Normally on this site, if we’re writing about someone contending to win the U.S. Open, it wouldn’t be surprising to learn that player has an instagram dedicated to golf.
Except we’re not writing about someone contending for golf’s U.S. Open title, we’re writing about a finalist in Sunday’s tennis U.S. Open final.
Casper Ruud even told ESPN last week he played 2020 U.S. Open (golf) host Winged Foot Golf Club, nearby the tennis U.S. Open venue in New York City, and walked away with a respectable 80. Ruud posted about his visit on his golf Instagram the last week of August.
To shoot 80 at a U.S. Open venue — and apparently doing it from the black tees, which are one step from the back at Winged Foot and clock in just under 7,000 yards at both courses — and then less than two weeks later finding himself in the final of one tennis’ Grand Slams, Ruud is clearly one of those guys who excels at all of the sports that drive us mere mortals mad.
Ruud told USOpen.org he tries to play as much golf as he can, especially when traveling to tournaments.
“So it’s something I do a little bit when we are building up to the tournament,” Ruud said. “I try to play nine or 18 holes here and there if I get the time, but at the same time I’m here to do a job and that is to play tennis, so I can’t look at it as a vacation.”
Ruud’s golf instagram has about 6,000 followers (and growing) compared to his main account which boasts more than 275k. He’s chronicled many visits to top courses in the world from his home country of Norway, to Austria, to notable venues in the North America like Winged Foot, Nemacolin, Big Horn and Indian Wells Golf Resort, a favorite of his.

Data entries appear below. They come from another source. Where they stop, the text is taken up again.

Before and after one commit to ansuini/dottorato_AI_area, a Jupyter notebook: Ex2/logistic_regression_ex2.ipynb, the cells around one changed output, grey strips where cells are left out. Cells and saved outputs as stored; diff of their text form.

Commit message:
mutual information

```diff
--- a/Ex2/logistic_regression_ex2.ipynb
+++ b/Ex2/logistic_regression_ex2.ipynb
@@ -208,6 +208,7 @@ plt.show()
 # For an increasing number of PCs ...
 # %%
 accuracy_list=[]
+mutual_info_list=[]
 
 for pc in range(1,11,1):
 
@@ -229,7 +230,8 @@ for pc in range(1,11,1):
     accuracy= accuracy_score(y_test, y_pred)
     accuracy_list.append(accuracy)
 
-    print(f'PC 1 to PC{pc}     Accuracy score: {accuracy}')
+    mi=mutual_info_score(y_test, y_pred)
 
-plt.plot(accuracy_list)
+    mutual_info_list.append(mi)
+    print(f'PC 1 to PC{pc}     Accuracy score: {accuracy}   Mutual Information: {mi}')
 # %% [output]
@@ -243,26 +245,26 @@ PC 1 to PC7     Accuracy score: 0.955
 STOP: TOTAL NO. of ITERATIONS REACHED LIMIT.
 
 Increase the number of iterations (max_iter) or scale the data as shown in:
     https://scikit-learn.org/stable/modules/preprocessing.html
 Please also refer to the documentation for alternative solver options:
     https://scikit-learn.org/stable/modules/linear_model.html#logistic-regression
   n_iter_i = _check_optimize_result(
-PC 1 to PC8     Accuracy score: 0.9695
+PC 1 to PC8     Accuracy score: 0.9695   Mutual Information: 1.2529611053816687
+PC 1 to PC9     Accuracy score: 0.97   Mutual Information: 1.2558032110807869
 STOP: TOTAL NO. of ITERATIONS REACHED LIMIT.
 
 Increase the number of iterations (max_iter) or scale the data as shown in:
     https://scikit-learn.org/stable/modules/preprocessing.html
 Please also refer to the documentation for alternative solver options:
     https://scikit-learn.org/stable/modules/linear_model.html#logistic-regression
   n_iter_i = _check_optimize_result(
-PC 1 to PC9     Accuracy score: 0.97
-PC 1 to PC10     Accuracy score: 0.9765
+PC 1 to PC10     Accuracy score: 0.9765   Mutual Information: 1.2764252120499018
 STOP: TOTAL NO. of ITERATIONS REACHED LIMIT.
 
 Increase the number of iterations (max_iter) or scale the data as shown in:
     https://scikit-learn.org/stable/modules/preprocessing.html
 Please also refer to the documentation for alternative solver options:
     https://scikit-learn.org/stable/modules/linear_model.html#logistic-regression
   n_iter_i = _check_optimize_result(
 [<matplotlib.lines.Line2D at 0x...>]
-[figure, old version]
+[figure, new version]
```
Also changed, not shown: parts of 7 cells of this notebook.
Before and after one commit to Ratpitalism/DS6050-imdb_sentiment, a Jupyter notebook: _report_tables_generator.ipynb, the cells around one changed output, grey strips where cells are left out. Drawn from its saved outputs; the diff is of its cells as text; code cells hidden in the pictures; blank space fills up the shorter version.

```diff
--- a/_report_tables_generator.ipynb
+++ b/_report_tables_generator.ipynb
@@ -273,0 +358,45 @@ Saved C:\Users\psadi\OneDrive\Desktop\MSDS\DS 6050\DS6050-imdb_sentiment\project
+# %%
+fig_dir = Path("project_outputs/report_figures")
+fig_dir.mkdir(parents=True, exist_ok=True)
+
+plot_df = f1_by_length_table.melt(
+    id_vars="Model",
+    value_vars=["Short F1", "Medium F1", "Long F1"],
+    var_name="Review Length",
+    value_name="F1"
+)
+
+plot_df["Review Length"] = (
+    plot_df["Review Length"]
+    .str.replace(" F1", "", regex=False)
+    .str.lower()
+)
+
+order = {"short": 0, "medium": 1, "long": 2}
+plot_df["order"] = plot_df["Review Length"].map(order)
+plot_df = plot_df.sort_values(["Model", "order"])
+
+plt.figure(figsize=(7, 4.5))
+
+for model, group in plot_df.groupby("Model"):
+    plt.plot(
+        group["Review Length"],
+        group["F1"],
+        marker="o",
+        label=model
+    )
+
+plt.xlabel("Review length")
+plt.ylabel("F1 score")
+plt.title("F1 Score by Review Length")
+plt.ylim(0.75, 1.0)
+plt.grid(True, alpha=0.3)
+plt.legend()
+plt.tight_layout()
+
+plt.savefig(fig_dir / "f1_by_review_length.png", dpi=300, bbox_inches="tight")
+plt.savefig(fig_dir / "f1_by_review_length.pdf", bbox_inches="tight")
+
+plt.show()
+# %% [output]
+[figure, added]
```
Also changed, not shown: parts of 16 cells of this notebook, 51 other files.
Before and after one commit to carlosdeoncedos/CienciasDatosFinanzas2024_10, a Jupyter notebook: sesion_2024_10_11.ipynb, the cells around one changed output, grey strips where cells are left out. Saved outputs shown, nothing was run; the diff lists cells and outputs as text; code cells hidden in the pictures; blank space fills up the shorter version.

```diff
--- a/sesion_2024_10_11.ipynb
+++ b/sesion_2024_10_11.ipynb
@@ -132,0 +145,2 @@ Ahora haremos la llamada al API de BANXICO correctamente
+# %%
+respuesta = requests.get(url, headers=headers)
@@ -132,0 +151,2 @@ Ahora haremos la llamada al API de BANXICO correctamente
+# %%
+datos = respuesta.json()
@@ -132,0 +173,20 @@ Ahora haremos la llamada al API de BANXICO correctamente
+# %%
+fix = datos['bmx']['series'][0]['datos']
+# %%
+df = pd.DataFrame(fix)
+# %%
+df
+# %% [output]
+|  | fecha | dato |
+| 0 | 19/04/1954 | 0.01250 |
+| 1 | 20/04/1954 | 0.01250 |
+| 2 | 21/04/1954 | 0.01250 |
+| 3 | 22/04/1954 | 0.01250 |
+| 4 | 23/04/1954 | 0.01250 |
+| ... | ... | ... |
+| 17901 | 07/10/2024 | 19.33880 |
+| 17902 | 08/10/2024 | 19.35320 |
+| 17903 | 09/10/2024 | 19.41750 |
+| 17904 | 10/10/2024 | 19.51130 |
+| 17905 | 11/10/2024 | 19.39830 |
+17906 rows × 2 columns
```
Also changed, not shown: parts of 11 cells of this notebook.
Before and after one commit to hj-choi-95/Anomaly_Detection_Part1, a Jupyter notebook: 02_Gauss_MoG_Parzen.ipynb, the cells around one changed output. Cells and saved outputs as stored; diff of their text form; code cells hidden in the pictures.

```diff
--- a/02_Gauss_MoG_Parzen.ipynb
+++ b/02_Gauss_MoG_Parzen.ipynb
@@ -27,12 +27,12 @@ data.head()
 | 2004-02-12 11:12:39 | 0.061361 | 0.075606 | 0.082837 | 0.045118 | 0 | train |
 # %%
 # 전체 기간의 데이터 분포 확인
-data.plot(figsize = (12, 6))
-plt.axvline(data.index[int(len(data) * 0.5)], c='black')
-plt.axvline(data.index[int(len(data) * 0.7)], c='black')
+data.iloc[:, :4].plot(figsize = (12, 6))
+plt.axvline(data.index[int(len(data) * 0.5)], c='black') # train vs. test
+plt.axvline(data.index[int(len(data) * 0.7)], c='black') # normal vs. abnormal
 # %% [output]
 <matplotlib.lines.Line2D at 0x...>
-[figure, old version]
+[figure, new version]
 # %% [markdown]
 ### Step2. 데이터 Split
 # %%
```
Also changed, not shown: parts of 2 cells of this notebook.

“You can find golf courses anywhere and so many good ones,” Ruud said. “Indian Wells is a paradise for golf. In New York, the northeastern courses are incredible in their own way.
He told USOpen.org he carries a one or two handicap and showed off some of his skills with an impressive shot hit right-handed with a left-handed club on his Instagram.
Ruud also told USOpen.org about the similarities he sees between golf and tennis, which is probably why so many greats of the sport are drawn to golf. Former ATP No. 1 Mardy Fish teed it up in the PGA Tour’s 3M Open this summer and I think we’re familiar with a certain friendship, by now, between the GOATs of each sport.
“I always enjoy a challenge and golf is the same,” Ruud said. “You’re really playing yourself and your own emotions. In tennis you have only splits of a second to react, while golfing you have minutes between your shots.”
As for his strengths, probably another reason to be envious is Ruud is that, like so many other athletes who take up golf, he says he can hit bombs.
“I think my strong side when I play well is my drives,” he said. “Being a tennis player you have some explosiveness in your body, so we tend to hit it quite far, though not quite like the guys on the PGA Tour. If I hit a couple of bombs it can go up to 310 yards, so when I drive it well it kind of builds my whole game. If you drive well you play well, it’s a little bit like this. If I don’t drive well I struggle a lot.”
And while he tries to find a tee time around his tennis schedule, you probably won’t be finding the ATP No. 7 at Bethpage Black or Shinnecock, some of the New York City areas other U.S. Open venues, Sunday morning.
“I try to play as much as I can, but I don’t play 18 holes the day before a match, because I would like to save my energy for [tennis],” he said.
Maybe he’ll be grabbing a quick nine or hitting the range, instead.